In Christian higher education, most teaching and learning has been confined to the traditional classroom. However, with the advent of computer technology many universities and seminaries are offering online courses and programs. These online courses provide facilitators and teachers with a different learning context. One of the most important social learning components of online learning is discussion forums. These forums provide a context for faculty-student and student-student interaction. For teachers facilitating discussion, this can become an overwhelming task, especially when there is too much or not enough student interaction. This article addresses such questions as: How can teachers ensure that discussion is contributing to learning. How much interaction is necessary and what constitutes effective interaction? How can we ensure that students engage in thoughtful discussion?
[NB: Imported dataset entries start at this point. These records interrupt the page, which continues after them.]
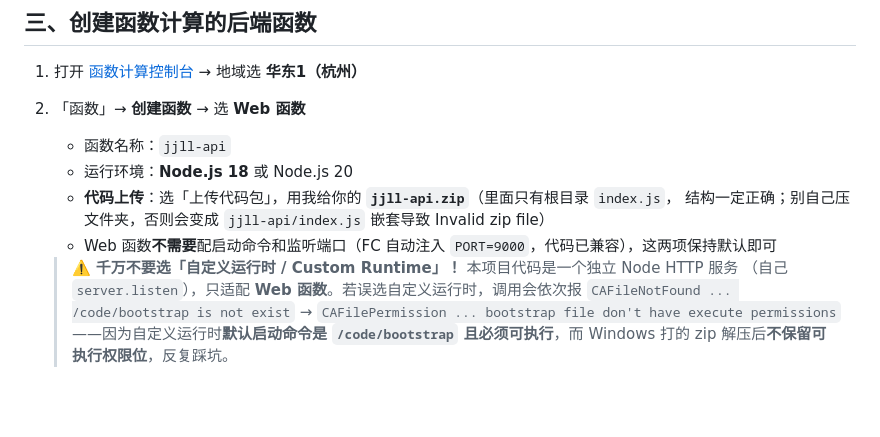
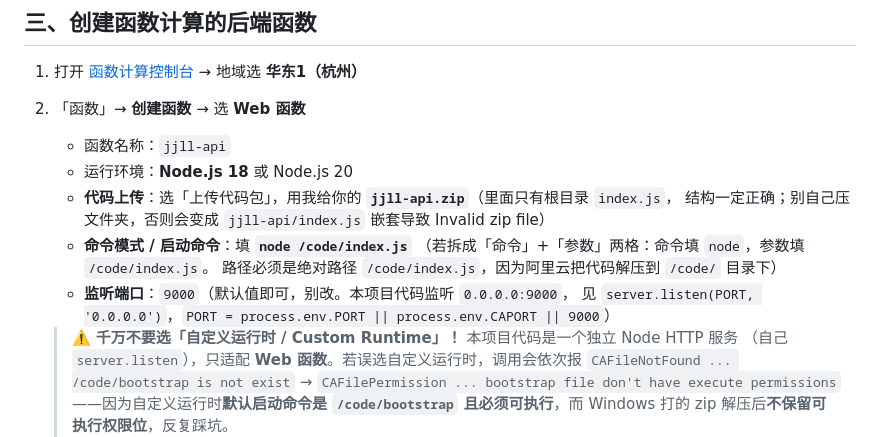
Before and after one commit to assassinxjl/jijilili, a Markdown page: aliyun-fc-proxy/jjll-api/部署步骤.md, the part around the change. GitHub-like rendering; blank space fills up the shorter version.

Commit message:
docs(fc): 明确命令模式填 node /code/index.js 与监听端口9000

```diff
--- a/aliyun-fc-proxy/jjll-api/部署步骤.md
+++ b/aliyun-fc-proxy/jjll-api/部署步骤.md
@@ -73,7 +73,11 @@ Bucket 左侧菜单「数据安全」→「跨域设置」→「创建规则」
    - 运行环境：**Node.js 18** 或 Node.js 20
    - **代码上传**：选「上传代码包」，用我给你的 **`jjll-api.zip`**（里面只有根目录 `index.js`，
      结构一定正确；别自己压文件夹，否则会变成 `jjll-api/index.js` 嵌套导致 Invalid zip file）
-   - Web 函数**不需要**配启动命令和监听端口（FC 自动注入 `PORT=9000`，代码已兼容），这两项保持默认即可
+   - **命令模式 / 启动命令**：填 **`node /code/index.js`**
+     （若拆成「命令」+「参数」两格：命令填 `node`，参数填 `/code/index.js`。
+     路径必须是绝对路径 `/code/index.js`，因为阿里云把代码解压到 `/code/` 目录下）
+   - **监听端口**：`9000`（默认值即可，别改。本项目代码监听 `0.0.0.0:9000`，
+     见 `server.listen(PORT, '0.0.0.0')`，`PORT = process.env.PORT || process.env.CAPORT || 9000`）
 
    > ⚠️ **千万不要选「自定义运行时 / Custom Runtime」！** 本项目代码是一个独立 Node HTTP 服务
    > （自己 `server.listen`），只适配 **Web 函数**。若误选自定义运行时，调用会依次报
```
This article explores how teachers can facilitate effective online learning through discussion. The article also presents a framework for effective online discussion called the Community Inquiry Model (Garrison & Anderson, 2011). The article provides guidelines for teachers to develop discussion board rubrics and effective faculty-student and student-student interaction in online courses. The article concludes by providing best practices of online discussion based on current research and personal experience in teaching online courses.